> _AIM OF THE EXERCISE_:
The records below must be written out exactly, with every picture left behind.

> _SOURCE MATERIAL_:
————

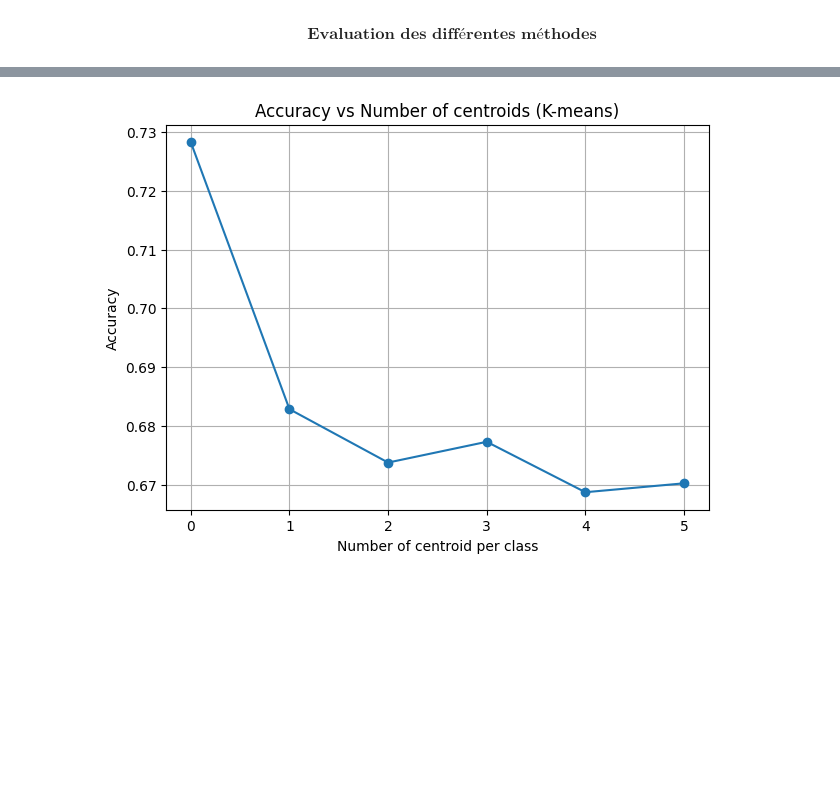
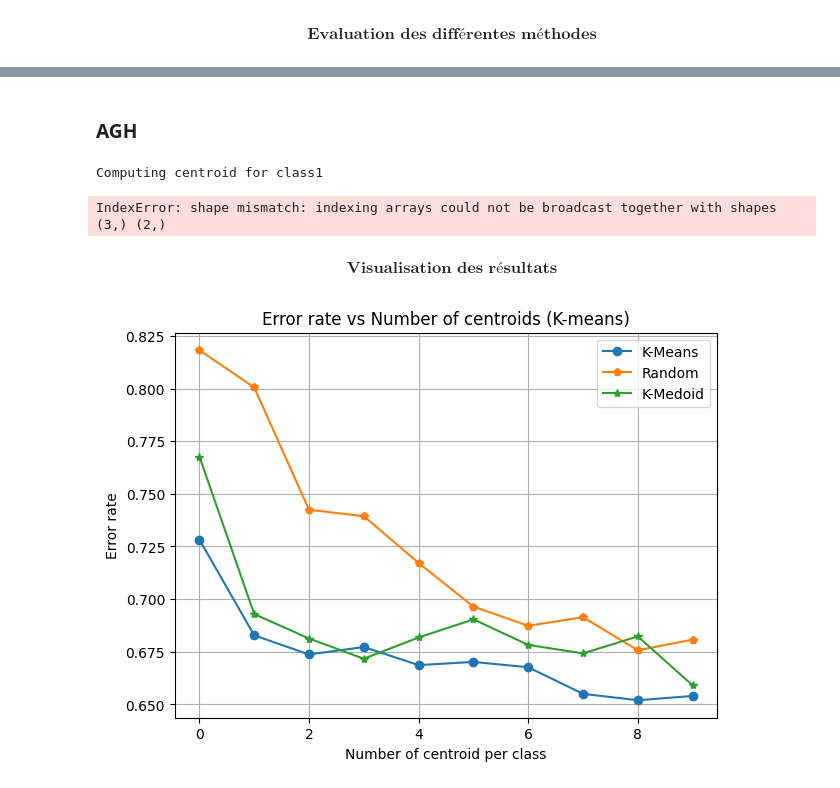
Before and after one commit to KhlYanis/TS-Project, a Jupyter notebook: ts_project.ipynb, the cells around one changed output, grey strips where cells are left out. Saved outputs shown, nothing was run; the diff lists cells and outputs as text; code cells hidden in the pictures; blank space fills up the shorter version.

Commit message:
Add K-means centroids

```diff
--- a/ts_project.ipynb
+++ b/ts_project.ipynb
@@ -243,0 +220,5 @@ accuracies
+# %%
+reshaped_centroid = all_centroids[10].reshape(nb_class*10, -1)
+reshaped_labels = []
+for i in range(1, 12):
+    reshaped_labels.extend([i]* 10)
@@ -243,0 +412,22 @@ accuracies
+# %%
+kmed_acc = []
+
+for n_clusters in tqdm(range(1, 11)):
+    # Reshape the centroid array
+    centroids = get_KMedoid_centroids(ts_set = train_ts,
+                                      classes_id = classes_id,
+                                      n_clusters = n_clusters)
+
+    reshaped_centroid = centroids.reshape(nb_class*n_clusters, -1)
+    # Create a label vector associated to the centroid array
+    labels = []
+    for id_class in range(1, nb_class+1):
+        labels.extend([id_class] * n_clusters)
+
+    knn_dtw = KNeighborsTimeSeriesClassifier(n_neighbors = 1, metric = 'dtw')
+    knn_dtw.fit(reshaped_centroid, labels)
+
+    predictions = knn_dtw.predict(test_ts)
+    kmed_acc.append(accuracy_score(test_labels, predictions))
+
+    print(f"Accuracy pour {n_clusters} clusters : {kmed_acc[-1]}")
@@ -243,0 +544,2 @@ accuracies
+# %% [markdown]
+### AGH
@@ -243,0 +568,25 @@ accuracies
+# %%
+agh_acc = []
+
+for n_clusters in tqdm(range(1, 11)):
+    # Reshape the centroid array
+    centroids = get_AGH_centroids(ts_set = train_ts,
+                                classes_id = classes_id,
+                                n_clusters = n_clusters)
+
+    reshaped_centroid = centroids.reshape(nb_class*n_clusters, -1)
+    # Create a label vector associated to the centroid array
+    labels = []
+    for id_class in range(1, nb_class+1):
+        labels.extend([id_class] * n_clusters)
+
+    knn_dtw = KNeighborsTimeSeriesClassifier(n_neighbors = 1, metric = 'dtw')
+    knn_dtw.fit(reshaped_centroid, DTW_distance_matrix)
+
+    predictions = knn_dtw.predict(test_ts)
+    agh_acc.append(accuracy_score(test_labels, predictions))
+
+    print(f"Accuracy pour {n_clusters} clusters : {agh_acc[-1]}")
+# %% [output]
+Computing centroid for class1
+IndexError: shape mismatch: indexing arrays could not be broadcast together with shapes (3,) (2,)
@@ -244,13 +601,19 @@ accuracies
+# %% [markdown]
+$$\textbf{Visualisation des résultats}$$
 # %%
-error_rate = np.ones([6]) - accuracies
+error_rate_km = np.ones([10]) - k_means_acc
+error_rate_rdm = np.ones([10]) - rdm_acc
+error_rate_k_med = np.ones([10]) - kmed_acc
 
 plt.figure(figsize = (7, 5))
-plt.plot(error_rate, marker = 'o')
+plt.plot(error_rate_km, marker = 'o', label = "K-Means")
+plt.plot(error_rate_rdm, marker = 'p', label = 'Random')
+plt.plot(error_rate_k_med, marker ='*', label = 'K-Medoid')
 plt.xlabel('Number of centroid per class')
-plt.ylabel('Accuracy')
+plt.ylabel('Error rate')
 plt.grid(True)
-plt.title('Accuracy vs Number of centroids (K-means)')
-
+plt.title('Error rate vs Number of centroids (K-means)')
+plt.legend()
 plt.show()
 # %% [output]
-[figure, old version]
+[figure, new version]
```
Also changed, not shown: parts of 15 cells of this notebook.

————

> _EXERCISE RESPONSE_:
Before and after one commit to KhlYanis/TS-Project, a Jupyter notebook: ts_project.ipynb, the cells around one changed output, grey strips where cells are left out. Saved outputs shown, nothing was run; the diff lists cells and outputs as text; code cells hidden in the pictures; blank space fills up the shorter version.

Commit message:
Add K-means centroids

```diff
--- a/ts_project.ipynb
+++ b/ts_project.ipynb
@@ -243,0 +220,5 @@ accuracies
+# %%
+reshaped_centroid = all_centroids[10].reshape(nb_class*10, -1)
+reshaped_labels = []
+for i in range(1, 12):
+    reshaped_labels.extend([i]* 10)
@@ -243,0 +412,22 @@ accuracies
+# %%
+kmed_acc = []
+
+for n_clusters in tqdm(range(1, 11)):
+    # Reshape the centroid array
+    centroids = get_KMedoid_centroids(ts_set = train_ts,
+                                      classes_id = classes_id,
+                                      n_clusters = n_clusters)
+
+    reshaped_centroid = centroids.reshape(nb_class*n_clusters, -1)
+    # Create a label vector associated to the centroid array
+    labels = []
+    for id_class in range(1, nb_class+1):
+        labels.extend([id_class] * n_clusters)
+
+    knn_dtw = KNeighborsTimeSeriesClassifier(n_neighbors = 1, metric = 'dtw')
+    knn_dtw.fit(reshaped_centroid, labels)
+
+    predictions = knn_dtw.predict(test_ts)
+    kmed_acc.append(accuracy_score(test_labels, predictions))
+
+    print(f"Accuracy pour {n_clusters} clusters : {kmed_acc[-1]}")
@@ -243,0 +544,2 @@ accuracies
+# %% [markdown]
+### AGH
@@ -243,0 +568,25 @@ accuracies
+# %%
+agh_acc = []
+
+for n_clusters in tqdm(range(1, 11)):
+    # Reshape the centroid array
+    centroids = get_AGH_centroids(ts_set = train_ts,
+                                classes_id = classes_id,
+                                n_clusters = n_clusters)
+
+    reshaped_centroid = centroids.reshape(nb_class*n_clusters, -1)
+    # Create a label vector associated to the centroid array
+    labels = []
+    for id_class in range(1, nb_class+1):
+        labels.extend([id_class] * n_clusters)
+
+    knn_dtw = KNeighborsTimeSeriesClassifier(n_neighbors = 1, metric = 'dtw')
+    knn_dtw.fit(reshaped_centroid, DTW_distance_matrix)
+
+    predictions = knn_dtw.predict(test_ts)
+    agh_acc.append(accuracy_score(test_labels, predictions))
+
+    print(f"Accuracy pour {n_clusters} clusters : {agh_acc[-1]}")
+# %% [output]
+Computing centroid for class1
+IndexError: shape mismatch: indexing arrays could not be broadcast together with shapes (3,) (2,)
@@ -244,13 +601,19 @@ accuracies
+# %% [markdown]
+$$\textbf{Visualisation des résultats}$$
 # %%
-error_rate = np.ones([6]) - accuracies
+error_rate_km = np.ones([10]) - k_means_acc
+error_rate_rdm = np.ones([10]) - rdm_acc
+error_rate_k_med = np.ones([10]) - kmed_acc
 
 plt.figure(figsize = (7, 5))
-plt.plot(error_rate, marker = 'o')
+plt.plot(error_rate_km, marker = 'o', label = "K-Means")
+plt.plot(error_rate_rdm, marker = 'p', label = 'Random')
+plt.plot(error_rate_k_med, marker ='*', label = 'K-Medoid')
 plt.xlabel('Number of centroid per class')
-plt.ylabel('Accuracy')
+plt.ylabel('Error rate')
 plt.grid(True)
-plt.title('Accuracy vs Number of centroids (K-means)')
-
+plt.title('Error rate vs Number of centroids (K-means)')
+plt.legend()
 plt.show()
 # %% [output]
-[figure, old version]
+[figure, new version]
```
Also changed, not shown: parts of 15 cells of this notebook.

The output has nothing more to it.